When people hear the phrase surf fishing, the first things that usually come to mind are a 10- to 12-foot fishing rod, bags of some type of cut bait, a few bottom rigs and a sand spike. These items are what an angler typically uses when surf fishing; however, there can be more to surf fishing than meets the eye, and your gear does not have to consist of the usual tackle.
An angler can take advantage of the beach more than one would think by paying attention to the surf. Noting things, such as where the break line begins, the direction of the current, whether it is an ingoing or outgoing tide, structure such as man-made jetties, and inlets near the beaches or creeks or rivers that come out by the beach, will help you identify perfect targets to find some great game fish. And the gear of choice is different than one might expect.
A medium, heavy spinning rod between 7 and 7 ½ feet will do the trick nicely, using fishing line either in the saltwater ultralight category of 8lb. test or light category of 10 to 20lb. test. Artificials or live shrimp, live finger mullet. or live mud minnows will be the baits of choice. Artificials, such as paddle tail grubs and curly tail grubs with jig heads in either a quarter to half ounce will be perfect for casting out just past the break and twitching through the surf. I, personally, have landed Spanish mackerel, flounder, red drum and spotted seatrout by wading in the water just about waist deep and casting these artificials.
If you desire to use the live bait I have suggested, I recommend using trolling weights from quarter to half ounce. Trolling weights are oval or elongated, with either swivels on both sides or a swivel on one end and a round eye on the other. Start with your fight line and tie to one end of the trolling weight, then take around 18 inches of 20lb. test fluorocarbon and tie to the other end of the trolling weight. Next, tie the other end of the fluorocarbon to your desired hook. I recommend Khale hooks from size 1 to 3/0. These hooks are perfect for all three of the live baits I have mentioned.

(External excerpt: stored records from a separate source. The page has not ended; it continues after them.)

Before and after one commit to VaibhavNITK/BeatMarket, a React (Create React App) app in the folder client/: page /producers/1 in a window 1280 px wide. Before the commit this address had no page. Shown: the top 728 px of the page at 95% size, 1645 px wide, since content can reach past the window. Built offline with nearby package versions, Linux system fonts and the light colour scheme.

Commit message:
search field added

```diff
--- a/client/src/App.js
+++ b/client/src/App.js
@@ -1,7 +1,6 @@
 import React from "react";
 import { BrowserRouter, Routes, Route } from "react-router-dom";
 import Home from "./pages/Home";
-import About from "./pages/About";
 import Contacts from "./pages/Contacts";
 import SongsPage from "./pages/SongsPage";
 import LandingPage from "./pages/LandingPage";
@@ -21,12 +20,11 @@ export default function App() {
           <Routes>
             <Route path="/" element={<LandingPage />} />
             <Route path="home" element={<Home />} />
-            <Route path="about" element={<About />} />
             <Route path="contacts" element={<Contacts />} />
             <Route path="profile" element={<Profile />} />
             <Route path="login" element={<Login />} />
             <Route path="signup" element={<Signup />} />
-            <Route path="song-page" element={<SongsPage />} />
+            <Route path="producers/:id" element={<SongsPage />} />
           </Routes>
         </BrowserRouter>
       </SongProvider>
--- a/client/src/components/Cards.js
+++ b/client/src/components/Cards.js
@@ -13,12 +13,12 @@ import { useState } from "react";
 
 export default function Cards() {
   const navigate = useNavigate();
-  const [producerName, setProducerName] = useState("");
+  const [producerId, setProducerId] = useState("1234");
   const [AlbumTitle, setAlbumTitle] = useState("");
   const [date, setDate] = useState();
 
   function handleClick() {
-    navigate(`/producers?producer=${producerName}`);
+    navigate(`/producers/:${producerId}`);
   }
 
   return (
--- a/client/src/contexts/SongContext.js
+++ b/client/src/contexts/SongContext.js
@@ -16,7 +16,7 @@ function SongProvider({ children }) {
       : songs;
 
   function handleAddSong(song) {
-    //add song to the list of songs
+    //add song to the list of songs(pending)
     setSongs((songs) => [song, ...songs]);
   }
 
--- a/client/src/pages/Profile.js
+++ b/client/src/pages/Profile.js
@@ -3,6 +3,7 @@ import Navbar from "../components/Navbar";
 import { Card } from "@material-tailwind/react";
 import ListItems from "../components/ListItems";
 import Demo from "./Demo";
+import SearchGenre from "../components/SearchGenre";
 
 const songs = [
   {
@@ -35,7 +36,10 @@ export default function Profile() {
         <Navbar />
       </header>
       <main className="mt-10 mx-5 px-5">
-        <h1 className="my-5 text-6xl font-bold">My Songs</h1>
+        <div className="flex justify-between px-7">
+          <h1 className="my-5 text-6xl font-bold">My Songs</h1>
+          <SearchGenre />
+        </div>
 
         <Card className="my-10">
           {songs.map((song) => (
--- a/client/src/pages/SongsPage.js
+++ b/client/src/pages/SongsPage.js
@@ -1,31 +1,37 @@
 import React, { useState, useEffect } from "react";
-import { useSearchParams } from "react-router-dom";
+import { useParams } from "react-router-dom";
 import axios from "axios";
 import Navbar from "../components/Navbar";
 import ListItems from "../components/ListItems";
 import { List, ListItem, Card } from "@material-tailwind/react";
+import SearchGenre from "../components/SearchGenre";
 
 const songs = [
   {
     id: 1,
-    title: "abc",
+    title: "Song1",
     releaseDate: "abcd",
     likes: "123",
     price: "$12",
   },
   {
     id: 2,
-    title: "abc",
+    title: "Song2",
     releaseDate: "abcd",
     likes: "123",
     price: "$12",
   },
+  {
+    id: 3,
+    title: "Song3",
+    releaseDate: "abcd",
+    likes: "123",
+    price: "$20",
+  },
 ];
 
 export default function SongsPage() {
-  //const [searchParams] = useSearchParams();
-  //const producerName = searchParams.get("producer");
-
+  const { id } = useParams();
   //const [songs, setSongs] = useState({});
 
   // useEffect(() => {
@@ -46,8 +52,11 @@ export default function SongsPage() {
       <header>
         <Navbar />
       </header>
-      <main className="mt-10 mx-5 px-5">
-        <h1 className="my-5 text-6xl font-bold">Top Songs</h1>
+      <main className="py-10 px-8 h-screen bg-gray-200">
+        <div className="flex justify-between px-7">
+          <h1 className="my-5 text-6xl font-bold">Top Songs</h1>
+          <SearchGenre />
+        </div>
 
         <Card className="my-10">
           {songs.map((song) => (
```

Unlike a Carolina rig, you will be able to throw this rig out in the surf and twitch it and pull it like artificials without the weight bouncing up and down your line. This gives you the control you need to throw your bait and move your bait with ease. At times, you can even take a break and throw it out past the breaks like you would a bottom rig and just wait for something to grab your bait, as long as you have a long sand spike to hold your rod up and out of the water. This rig also works great for artificials; however, instead of tying the other end of your fluorocarbon to a hook, you will be tying it to one of your artificial lures. For instance, I like a quarter ounce jig head with a paddle tail grub in opening night color. This is done to aid the angler on those very windy days or when the wind is blowing against you, shortening your casts from reaching their destination. The flipping weight still allows you to jig and twitch your artificials with a great presentation in the surf. Again, I have personally had a great amount of success catching and landing game fish using this technique.
In the summer, when the sun is high and the temperature is hot, it can feel quite good to wade out there in the water waist deep, have a great time and still enjoy a wonderful day of fishing on the beach. I hope this gives surf anglers and others something new to try this summer. Until next time, good luck out there and have fun fishing!